I’m generally no fan of Microsoft or its products, but I have to admit I have fond memories of the Microsoft Encarta encyclopedia program and was unexpectedly saddened to hear that it is being discontinued. In the days before the Internet was as useful as it is today, Encarta—housed on compact disks—was a huge improvement over bound, physical encyclopedias (and quite a bit cheaper too). It was wonderful to be able to bring up long, informative articles about nearly any subject in seconds on your computer.

Of course, we take this kind of thing for granted now. Wikipedia has become a ubiquitous source of more information than Encarta could ever have pretended to provide. Microsoft tried to make Encarta relevant by taking it online, but ultimately its time passed and most of us nearly forgot it still existed. Most Encarta web sites will be going dark on October 31, and sales of the physical disks will cease some time in the summer.

Despite all my Microsoft hatin’, I have to give credit where credit is due. Encarta was among the first broadly available electronic encyclopedias, and was a real trailblazer in making information more readily accessible to the average person.

Scott Bradford has been putting his opinions on his website since 1995—before most people knew what a website was. He has been a professional web developer in the public- and private-sector for over twenty years.
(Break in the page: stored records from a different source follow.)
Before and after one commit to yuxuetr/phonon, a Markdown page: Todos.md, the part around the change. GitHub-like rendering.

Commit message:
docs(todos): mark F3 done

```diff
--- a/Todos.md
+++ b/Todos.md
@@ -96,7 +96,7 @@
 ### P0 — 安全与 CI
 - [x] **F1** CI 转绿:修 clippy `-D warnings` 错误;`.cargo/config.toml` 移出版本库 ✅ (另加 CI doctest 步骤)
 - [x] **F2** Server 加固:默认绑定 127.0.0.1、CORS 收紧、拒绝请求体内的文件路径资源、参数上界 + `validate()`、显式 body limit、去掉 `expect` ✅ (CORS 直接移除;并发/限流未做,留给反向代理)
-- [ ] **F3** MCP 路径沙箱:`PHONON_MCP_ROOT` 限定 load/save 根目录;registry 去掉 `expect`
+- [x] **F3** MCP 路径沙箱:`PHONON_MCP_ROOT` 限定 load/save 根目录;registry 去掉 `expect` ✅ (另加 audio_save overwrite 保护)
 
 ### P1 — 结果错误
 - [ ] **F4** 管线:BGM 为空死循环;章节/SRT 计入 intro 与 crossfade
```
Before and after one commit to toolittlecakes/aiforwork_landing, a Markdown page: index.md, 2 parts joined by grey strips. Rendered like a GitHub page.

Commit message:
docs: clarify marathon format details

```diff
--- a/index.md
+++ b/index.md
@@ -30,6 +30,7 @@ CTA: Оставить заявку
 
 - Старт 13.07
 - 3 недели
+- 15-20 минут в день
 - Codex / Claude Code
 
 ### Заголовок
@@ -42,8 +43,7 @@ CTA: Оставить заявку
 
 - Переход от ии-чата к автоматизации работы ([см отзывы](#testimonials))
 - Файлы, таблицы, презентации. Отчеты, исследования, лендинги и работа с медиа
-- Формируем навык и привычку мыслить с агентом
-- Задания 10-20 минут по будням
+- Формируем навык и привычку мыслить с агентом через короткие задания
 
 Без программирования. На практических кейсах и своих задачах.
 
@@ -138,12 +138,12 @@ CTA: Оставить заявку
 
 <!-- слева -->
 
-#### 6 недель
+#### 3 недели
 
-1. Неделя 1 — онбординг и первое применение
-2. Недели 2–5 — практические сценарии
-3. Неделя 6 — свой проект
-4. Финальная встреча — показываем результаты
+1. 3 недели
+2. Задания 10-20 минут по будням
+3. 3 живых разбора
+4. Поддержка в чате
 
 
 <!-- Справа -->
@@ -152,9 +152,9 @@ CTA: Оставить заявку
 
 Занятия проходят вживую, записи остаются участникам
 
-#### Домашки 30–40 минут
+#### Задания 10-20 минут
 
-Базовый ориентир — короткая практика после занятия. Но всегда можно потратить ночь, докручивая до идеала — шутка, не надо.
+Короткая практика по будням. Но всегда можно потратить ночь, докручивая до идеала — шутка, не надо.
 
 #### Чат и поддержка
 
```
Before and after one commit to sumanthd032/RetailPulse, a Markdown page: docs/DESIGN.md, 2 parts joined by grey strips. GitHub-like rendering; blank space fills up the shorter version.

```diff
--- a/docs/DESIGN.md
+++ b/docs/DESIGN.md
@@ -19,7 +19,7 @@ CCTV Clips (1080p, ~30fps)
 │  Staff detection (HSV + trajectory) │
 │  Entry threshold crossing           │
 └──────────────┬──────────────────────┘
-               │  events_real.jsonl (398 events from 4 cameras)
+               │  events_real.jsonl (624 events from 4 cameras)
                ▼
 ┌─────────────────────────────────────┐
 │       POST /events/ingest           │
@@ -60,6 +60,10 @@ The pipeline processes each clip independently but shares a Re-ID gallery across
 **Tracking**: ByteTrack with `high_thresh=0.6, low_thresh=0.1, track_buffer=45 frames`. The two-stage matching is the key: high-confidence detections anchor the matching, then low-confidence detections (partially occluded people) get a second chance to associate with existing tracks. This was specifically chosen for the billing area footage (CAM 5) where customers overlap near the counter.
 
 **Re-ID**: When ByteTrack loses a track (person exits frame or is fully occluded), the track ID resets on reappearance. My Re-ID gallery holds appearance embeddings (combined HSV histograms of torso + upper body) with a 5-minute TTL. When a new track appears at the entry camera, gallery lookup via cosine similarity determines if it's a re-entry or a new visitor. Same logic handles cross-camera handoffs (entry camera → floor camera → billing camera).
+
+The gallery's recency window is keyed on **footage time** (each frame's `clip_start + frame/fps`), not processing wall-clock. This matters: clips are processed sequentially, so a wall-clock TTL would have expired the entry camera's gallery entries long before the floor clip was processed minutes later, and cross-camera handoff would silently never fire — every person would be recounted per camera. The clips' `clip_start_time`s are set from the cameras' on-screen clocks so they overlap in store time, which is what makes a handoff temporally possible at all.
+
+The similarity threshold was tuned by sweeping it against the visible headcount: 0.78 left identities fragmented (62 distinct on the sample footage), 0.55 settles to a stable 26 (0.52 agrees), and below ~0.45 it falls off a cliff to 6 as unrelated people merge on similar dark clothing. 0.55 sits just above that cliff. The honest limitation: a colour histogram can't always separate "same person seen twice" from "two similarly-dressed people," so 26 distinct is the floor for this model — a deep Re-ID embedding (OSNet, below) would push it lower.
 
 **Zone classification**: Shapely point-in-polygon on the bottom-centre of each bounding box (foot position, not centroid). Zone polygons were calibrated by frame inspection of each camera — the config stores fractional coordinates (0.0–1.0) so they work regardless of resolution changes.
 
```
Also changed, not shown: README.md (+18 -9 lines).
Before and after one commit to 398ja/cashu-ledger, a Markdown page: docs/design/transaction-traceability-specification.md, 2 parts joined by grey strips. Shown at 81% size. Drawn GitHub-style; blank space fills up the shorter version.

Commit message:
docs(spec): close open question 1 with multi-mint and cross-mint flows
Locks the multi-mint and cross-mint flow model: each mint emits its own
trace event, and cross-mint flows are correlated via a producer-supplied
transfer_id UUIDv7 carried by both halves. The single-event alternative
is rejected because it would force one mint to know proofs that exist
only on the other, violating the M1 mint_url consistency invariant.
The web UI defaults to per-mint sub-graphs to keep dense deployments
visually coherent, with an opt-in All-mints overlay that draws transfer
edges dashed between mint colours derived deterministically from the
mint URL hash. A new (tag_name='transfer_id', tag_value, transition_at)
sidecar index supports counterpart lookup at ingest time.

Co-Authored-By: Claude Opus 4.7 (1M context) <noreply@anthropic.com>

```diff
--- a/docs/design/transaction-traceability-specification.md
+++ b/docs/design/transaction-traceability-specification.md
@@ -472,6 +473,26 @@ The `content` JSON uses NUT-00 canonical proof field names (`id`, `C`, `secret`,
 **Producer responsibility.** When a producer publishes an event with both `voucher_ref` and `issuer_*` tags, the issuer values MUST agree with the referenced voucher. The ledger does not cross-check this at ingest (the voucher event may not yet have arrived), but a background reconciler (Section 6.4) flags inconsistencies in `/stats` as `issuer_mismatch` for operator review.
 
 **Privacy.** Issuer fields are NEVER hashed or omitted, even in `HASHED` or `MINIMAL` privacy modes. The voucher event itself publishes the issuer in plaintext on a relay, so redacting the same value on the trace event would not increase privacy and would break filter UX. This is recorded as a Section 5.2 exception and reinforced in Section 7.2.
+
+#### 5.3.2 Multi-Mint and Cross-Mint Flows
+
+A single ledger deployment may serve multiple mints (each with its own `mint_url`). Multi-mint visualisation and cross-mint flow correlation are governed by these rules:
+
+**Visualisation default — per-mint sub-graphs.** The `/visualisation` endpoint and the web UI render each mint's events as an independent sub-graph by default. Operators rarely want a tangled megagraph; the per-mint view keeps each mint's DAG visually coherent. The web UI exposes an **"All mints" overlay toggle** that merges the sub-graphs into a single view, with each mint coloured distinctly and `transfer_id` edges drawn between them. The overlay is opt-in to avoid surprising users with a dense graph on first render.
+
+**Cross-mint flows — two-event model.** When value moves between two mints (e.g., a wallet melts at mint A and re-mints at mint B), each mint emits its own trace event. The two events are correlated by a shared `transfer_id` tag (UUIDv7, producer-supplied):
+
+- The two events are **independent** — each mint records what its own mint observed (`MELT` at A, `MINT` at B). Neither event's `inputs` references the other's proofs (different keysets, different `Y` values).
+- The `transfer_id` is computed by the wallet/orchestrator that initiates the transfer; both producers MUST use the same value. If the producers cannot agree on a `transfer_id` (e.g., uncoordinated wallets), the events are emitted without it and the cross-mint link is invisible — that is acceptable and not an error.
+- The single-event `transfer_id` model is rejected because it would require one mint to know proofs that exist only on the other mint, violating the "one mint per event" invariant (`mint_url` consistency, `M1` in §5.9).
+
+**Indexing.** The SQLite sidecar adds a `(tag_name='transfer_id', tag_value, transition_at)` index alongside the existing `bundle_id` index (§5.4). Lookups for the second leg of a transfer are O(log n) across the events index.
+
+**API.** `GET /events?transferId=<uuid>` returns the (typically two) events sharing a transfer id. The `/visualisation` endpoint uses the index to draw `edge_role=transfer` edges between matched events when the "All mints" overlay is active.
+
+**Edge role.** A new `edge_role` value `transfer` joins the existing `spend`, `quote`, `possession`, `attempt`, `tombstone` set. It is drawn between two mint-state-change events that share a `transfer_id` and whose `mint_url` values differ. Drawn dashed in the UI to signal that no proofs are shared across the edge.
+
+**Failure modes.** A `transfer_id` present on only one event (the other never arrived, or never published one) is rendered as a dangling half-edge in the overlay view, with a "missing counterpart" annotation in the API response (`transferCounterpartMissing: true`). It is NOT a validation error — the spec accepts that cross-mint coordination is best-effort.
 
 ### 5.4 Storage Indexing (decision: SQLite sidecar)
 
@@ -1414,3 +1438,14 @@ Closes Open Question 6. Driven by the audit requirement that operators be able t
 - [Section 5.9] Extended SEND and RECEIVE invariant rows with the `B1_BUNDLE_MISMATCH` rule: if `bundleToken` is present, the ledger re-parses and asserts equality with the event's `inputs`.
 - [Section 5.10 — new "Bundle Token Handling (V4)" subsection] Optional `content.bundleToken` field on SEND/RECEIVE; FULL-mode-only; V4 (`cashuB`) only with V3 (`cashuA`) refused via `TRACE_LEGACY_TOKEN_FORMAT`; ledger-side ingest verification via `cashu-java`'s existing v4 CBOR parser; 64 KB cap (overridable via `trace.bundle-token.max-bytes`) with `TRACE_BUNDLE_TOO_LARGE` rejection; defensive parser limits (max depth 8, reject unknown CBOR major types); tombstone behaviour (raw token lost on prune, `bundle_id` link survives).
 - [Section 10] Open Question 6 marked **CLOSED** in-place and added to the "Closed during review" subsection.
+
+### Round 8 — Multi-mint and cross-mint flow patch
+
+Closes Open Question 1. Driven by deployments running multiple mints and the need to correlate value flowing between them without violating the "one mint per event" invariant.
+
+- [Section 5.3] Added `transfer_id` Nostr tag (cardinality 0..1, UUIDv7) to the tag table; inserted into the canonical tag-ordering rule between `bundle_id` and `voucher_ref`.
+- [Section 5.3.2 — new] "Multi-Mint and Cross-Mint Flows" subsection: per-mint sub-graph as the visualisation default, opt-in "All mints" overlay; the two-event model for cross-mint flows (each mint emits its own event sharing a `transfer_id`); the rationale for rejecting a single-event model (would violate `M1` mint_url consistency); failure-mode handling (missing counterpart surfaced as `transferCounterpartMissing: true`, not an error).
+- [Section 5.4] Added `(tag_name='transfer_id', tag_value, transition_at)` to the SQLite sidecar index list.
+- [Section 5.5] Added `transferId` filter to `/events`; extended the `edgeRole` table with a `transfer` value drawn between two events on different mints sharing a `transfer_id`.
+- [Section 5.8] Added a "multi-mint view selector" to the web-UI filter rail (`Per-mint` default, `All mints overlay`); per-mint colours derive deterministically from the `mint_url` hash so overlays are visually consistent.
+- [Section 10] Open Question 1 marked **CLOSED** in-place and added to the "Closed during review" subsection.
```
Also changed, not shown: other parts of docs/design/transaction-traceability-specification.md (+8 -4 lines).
He is an independent constitutional conservative who believes in human rights and limited government, and a Catholic Christian whose beliefs are summarized in the Nicene Creed. He holds a bachelor’s degree in Public Administration from George Mason University. He loves Pink Floyd and can play the bass guitar . . . sort-of. He’s a husband, pet lover, amateur radio operator, and classic AMC/Jeep enthusiast.